→ **Instructions for the task**:
In the data below, count how many lines contain "example" and give that number by itself.

→ **Data supplied**:
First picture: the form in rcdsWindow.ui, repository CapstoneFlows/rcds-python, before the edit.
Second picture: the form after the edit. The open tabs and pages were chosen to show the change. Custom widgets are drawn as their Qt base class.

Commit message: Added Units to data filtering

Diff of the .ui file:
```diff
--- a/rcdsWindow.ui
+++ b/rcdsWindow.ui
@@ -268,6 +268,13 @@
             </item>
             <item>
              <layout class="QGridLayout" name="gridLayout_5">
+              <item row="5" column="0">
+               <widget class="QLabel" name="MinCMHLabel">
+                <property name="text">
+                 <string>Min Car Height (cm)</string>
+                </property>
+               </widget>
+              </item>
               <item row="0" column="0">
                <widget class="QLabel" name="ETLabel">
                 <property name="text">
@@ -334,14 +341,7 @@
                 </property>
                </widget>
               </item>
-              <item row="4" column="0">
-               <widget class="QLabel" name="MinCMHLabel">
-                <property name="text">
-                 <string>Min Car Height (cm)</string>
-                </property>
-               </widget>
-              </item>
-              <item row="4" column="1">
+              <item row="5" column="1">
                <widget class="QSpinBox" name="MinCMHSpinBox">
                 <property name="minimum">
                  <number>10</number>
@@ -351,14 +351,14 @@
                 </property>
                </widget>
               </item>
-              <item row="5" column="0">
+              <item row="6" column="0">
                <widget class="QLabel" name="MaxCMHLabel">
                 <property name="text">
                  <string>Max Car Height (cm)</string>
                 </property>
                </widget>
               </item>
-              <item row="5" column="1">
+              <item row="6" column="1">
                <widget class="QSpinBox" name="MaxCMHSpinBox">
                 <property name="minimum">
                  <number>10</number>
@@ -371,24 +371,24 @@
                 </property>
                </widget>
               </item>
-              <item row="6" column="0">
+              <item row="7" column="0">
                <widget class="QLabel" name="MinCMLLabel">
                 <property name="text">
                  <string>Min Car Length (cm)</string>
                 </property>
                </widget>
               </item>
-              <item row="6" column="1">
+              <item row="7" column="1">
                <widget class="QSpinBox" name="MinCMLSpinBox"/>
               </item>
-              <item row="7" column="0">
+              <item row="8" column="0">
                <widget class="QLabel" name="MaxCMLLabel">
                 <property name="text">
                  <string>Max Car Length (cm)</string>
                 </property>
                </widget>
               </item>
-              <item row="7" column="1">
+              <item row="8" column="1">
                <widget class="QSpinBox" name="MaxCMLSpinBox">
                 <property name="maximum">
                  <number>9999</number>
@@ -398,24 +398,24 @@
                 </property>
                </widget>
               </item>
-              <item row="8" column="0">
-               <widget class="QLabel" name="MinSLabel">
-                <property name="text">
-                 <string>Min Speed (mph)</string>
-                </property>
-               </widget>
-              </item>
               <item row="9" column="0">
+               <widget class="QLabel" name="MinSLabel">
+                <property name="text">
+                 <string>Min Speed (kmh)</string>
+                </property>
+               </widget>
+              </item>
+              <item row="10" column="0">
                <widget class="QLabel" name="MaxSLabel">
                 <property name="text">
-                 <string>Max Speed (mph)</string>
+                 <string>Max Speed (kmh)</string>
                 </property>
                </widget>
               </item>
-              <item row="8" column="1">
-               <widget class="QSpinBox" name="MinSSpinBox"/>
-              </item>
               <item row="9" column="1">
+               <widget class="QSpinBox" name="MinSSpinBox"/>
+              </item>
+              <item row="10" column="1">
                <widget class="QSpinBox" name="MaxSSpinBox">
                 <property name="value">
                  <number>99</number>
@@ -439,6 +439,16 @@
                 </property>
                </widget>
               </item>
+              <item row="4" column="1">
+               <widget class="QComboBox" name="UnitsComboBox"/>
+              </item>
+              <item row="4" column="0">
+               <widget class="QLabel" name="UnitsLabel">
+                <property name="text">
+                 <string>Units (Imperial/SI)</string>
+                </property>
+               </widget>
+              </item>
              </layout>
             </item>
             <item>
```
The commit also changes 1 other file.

==

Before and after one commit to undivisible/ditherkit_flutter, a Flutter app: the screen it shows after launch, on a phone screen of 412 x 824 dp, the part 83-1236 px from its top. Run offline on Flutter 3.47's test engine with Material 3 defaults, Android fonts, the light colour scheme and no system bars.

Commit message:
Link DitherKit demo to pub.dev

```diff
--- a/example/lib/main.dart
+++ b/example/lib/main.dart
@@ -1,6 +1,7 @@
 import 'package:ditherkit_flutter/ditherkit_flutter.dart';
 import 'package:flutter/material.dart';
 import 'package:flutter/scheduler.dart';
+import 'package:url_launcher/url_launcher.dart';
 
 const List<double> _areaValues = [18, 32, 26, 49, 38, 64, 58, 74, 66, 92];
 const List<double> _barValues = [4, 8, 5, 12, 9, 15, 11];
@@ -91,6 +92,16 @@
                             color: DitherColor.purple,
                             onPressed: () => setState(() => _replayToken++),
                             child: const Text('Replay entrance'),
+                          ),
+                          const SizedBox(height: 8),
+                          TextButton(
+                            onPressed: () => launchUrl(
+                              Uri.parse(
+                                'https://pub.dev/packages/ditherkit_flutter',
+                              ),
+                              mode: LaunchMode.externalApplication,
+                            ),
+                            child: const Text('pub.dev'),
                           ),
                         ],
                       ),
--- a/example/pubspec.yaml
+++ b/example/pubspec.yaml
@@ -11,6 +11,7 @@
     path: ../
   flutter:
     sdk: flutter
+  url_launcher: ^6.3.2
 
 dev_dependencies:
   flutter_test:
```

---

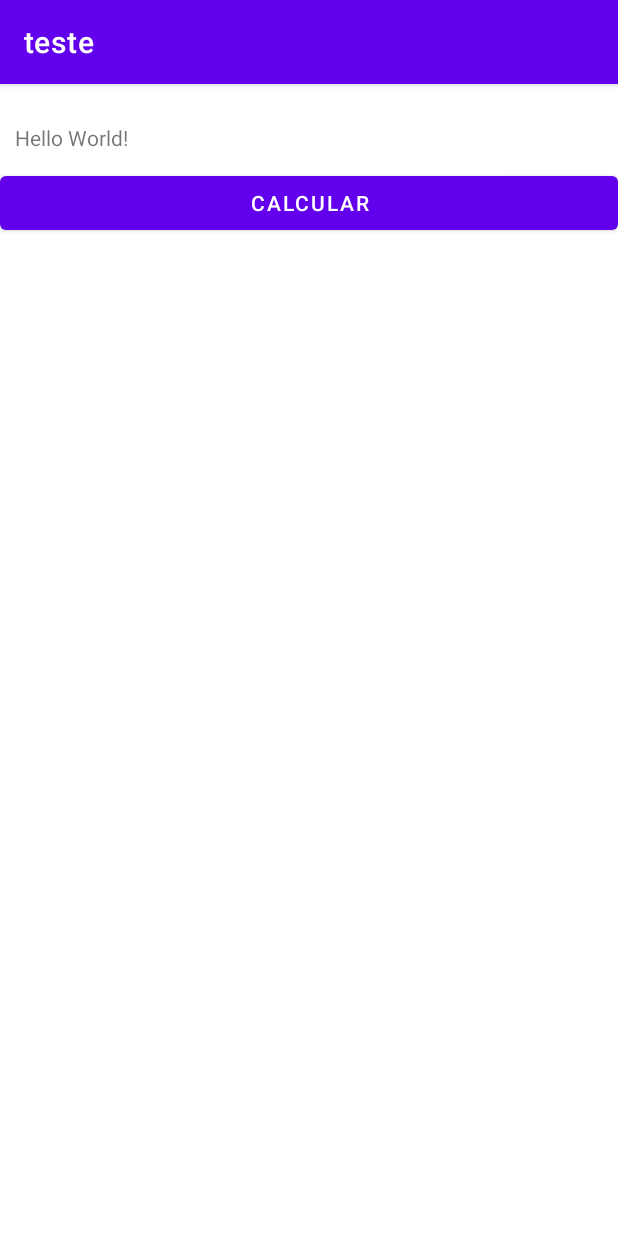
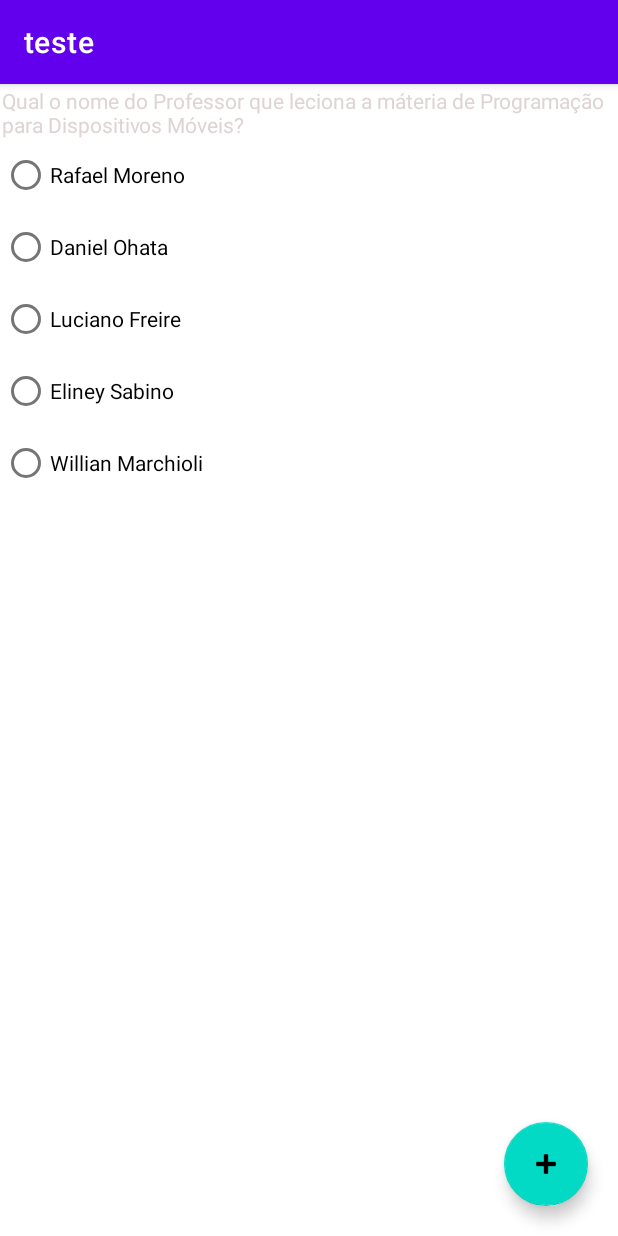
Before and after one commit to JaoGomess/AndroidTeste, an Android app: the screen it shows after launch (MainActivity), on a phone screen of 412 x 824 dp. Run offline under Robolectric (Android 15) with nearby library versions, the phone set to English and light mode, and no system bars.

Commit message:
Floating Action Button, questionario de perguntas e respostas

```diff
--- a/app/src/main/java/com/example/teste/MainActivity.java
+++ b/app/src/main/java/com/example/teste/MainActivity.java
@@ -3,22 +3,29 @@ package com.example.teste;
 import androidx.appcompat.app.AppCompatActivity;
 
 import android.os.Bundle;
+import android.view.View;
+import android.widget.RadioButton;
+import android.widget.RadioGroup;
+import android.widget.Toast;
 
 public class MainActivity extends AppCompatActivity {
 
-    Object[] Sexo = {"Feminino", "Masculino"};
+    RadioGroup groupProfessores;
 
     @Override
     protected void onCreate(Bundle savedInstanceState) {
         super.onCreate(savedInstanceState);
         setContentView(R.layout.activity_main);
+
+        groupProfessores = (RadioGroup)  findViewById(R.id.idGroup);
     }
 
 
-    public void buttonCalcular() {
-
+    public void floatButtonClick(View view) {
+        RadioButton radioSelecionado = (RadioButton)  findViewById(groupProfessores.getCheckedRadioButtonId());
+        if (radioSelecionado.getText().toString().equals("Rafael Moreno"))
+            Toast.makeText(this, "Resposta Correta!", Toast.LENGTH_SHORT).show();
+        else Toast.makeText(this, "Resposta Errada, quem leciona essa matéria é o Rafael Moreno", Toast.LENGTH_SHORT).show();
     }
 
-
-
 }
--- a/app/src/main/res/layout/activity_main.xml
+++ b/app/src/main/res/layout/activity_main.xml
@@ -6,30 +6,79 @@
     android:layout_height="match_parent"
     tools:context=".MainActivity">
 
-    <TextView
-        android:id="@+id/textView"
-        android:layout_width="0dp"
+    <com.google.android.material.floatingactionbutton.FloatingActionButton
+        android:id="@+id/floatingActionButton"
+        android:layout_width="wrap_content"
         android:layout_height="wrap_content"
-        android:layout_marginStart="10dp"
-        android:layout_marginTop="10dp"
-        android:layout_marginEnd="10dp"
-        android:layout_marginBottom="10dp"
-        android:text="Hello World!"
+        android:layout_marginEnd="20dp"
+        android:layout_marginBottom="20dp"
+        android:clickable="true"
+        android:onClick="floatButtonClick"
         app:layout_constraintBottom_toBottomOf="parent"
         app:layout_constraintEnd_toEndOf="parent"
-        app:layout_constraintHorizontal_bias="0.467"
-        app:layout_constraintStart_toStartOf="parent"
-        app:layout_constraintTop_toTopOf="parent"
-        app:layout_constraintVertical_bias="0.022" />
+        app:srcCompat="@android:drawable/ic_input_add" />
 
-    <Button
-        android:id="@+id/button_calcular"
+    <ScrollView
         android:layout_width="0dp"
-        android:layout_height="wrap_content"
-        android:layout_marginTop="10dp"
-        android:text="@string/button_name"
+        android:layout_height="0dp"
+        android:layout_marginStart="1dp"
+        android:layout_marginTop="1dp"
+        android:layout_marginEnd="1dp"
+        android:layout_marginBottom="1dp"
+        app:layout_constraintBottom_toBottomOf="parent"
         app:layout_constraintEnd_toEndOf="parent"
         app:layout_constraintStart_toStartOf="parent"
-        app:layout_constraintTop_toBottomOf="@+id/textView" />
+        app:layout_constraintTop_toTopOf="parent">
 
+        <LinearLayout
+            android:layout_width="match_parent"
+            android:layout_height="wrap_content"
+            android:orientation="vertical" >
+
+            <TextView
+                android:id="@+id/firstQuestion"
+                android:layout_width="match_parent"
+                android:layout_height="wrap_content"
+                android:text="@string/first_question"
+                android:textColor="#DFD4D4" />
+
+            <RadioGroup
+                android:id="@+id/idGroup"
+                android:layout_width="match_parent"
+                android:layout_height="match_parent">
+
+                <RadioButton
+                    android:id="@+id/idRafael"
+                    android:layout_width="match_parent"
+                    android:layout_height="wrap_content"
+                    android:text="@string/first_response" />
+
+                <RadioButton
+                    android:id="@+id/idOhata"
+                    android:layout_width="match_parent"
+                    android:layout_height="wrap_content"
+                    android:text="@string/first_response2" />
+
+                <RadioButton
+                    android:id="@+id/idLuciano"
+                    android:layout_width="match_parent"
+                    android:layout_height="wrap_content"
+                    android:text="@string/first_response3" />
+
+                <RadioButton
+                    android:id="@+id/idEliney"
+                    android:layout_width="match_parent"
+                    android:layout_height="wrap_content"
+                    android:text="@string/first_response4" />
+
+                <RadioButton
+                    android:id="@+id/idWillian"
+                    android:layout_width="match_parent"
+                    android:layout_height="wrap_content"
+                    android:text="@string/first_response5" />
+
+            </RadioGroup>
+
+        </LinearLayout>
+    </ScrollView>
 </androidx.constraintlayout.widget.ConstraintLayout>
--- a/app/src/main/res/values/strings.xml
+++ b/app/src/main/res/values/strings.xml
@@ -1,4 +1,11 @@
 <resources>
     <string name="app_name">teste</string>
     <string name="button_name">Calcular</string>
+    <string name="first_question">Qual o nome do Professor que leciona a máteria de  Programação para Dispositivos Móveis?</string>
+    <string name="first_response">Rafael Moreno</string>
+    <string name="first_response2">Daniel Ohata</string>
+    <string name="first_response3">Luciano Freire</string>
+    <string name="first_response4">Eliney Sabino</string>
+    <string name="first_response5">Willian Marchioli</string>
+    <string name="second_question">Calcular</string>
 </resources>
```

→ **Answer to the exercise**:
7